Repeat only the lines from the one containing "The project was" to the final line below, exactly as they read, and leave every picture out.

■ Given entries
------------------------------

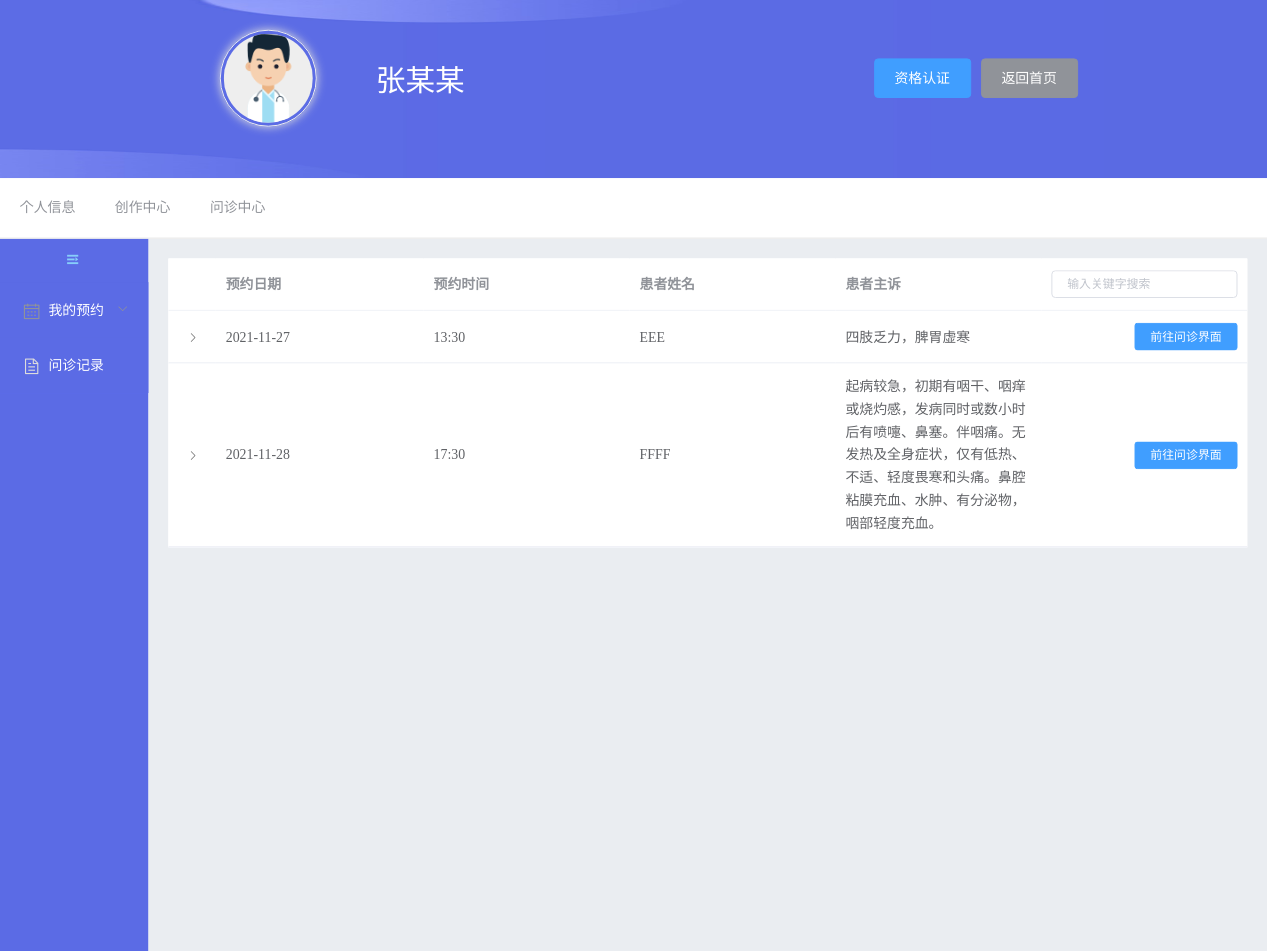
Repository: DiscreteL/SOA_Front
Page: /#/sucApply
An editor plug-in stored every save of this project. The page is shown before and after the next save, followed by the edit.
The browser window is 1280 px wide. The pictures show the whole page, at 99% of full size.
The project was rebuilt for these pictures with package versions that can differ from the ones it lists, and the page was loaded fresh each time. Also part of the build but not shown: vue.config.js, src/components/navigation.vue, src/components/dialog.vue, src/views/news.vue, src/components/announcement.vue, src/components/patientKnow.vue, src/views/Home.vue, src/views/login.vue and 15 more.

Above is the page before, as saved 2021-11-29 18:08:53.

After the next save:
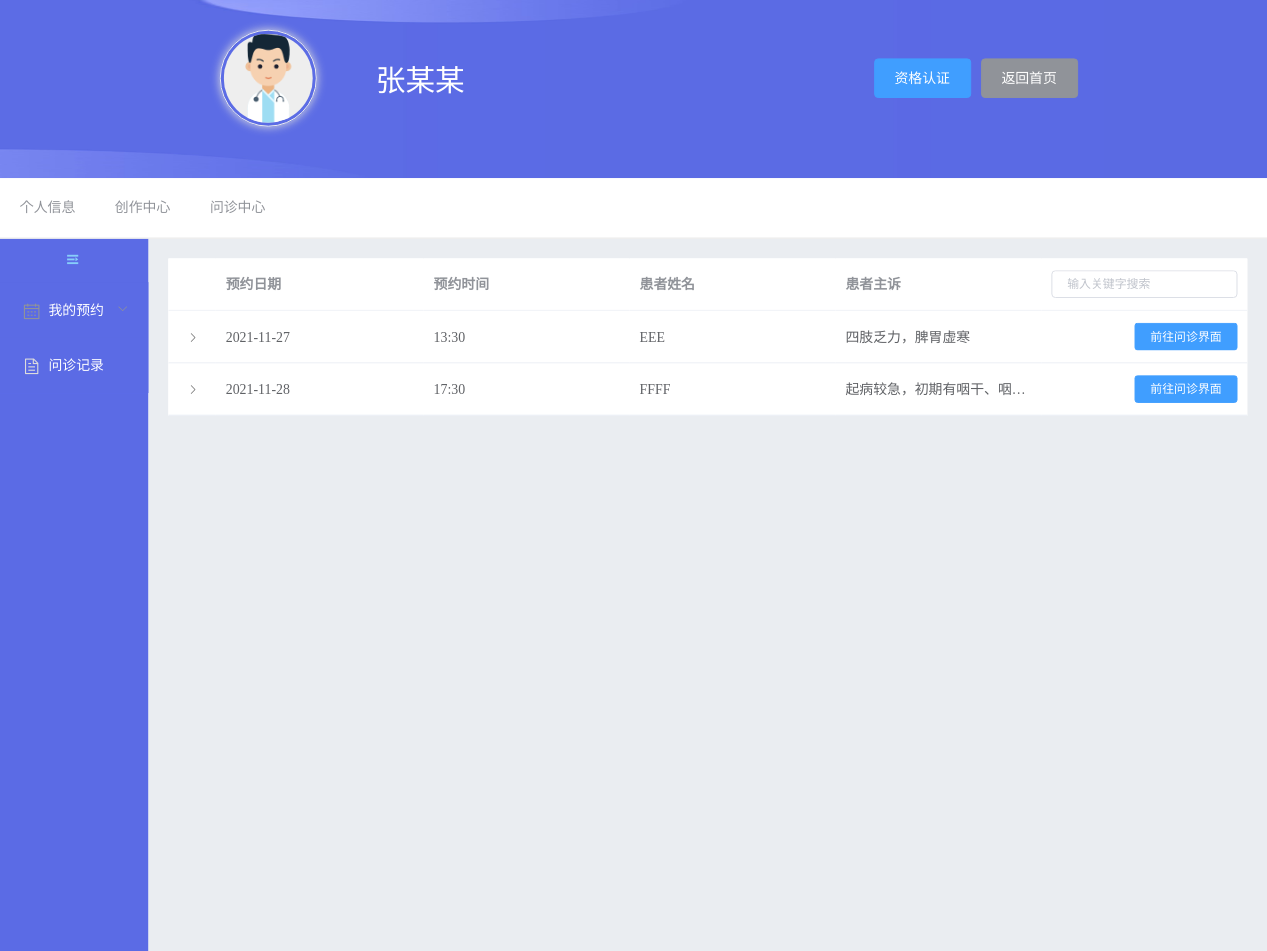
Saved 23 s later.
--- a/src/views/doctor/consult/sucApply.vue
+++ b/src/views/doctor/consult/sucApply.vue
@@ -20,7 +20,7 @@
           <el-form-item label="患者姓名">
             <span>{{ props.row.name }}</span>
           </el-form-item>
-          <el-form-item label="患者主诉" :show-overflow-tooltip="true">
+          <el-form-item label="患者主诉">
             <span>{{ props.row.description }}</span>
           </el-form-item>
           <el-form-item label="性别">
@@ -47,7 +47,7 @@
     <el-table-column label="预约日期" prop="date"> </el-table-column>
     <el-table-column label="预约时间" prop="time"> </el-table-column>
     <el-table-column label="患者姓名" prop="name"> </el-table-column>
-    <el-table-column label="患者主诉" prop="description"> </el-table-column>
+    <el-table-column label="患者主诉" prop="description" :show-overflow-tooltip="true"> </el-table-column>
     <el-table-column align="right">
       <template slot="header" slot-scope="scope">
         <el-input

------------------------------

■ Solution to this task
The project was rebuilt for these pictures with package versions that can differ from the ones it lists, and the page was loaded fresh each time. Also part of the build but not shown: vue.config.js, src/components/navigation.vue, src/components/dialog.vue, src/views/news.vue, src/components/announcement.vue, src/components/patientKnow.vue, src/views/Home.vue, src/views/login.vue and 15 more.

Above is the page before, as saved 2021-11-29 18:08:53.

After the next save:
Saved 23 s later.
--- a/src/views/doctor/consult/sucApply.vue
+++ b/src/views/doctor/consult/sucApply.vue
@@ -20,7 +20,7 @@
           <el-form-item label="患者姓名">
             <span>{{ props.row.name }}</span>
           </el-form-item>
-          <el-form-item label="患者主诉" :show-overflow-tooltip="true">
+          <el-form-item label="患者主诉">
             <span>{{ props.row.description }}</span>
           </el-form-item>
           <el-form-item label="性别">
@@ -47,7 +47,7 @@
     <el-table-column label="预约日期" prop="date"> </el-table-column>
     <el-table-column label="预约时间" prop="time"> </el-table-column>
     <el-table-column label="患者姓名" prop="name"> </el-table-column>
-    <el-table-column label="患者主诉" prop="description"> </el-table-column>
+    <el-table-column label="患者主诉" prop="description" :show-overflow-tooltip="true"> </el-table-column>
     <el-table-column align="right">
       <template slot="header" slot-scope="scope">
         <el-input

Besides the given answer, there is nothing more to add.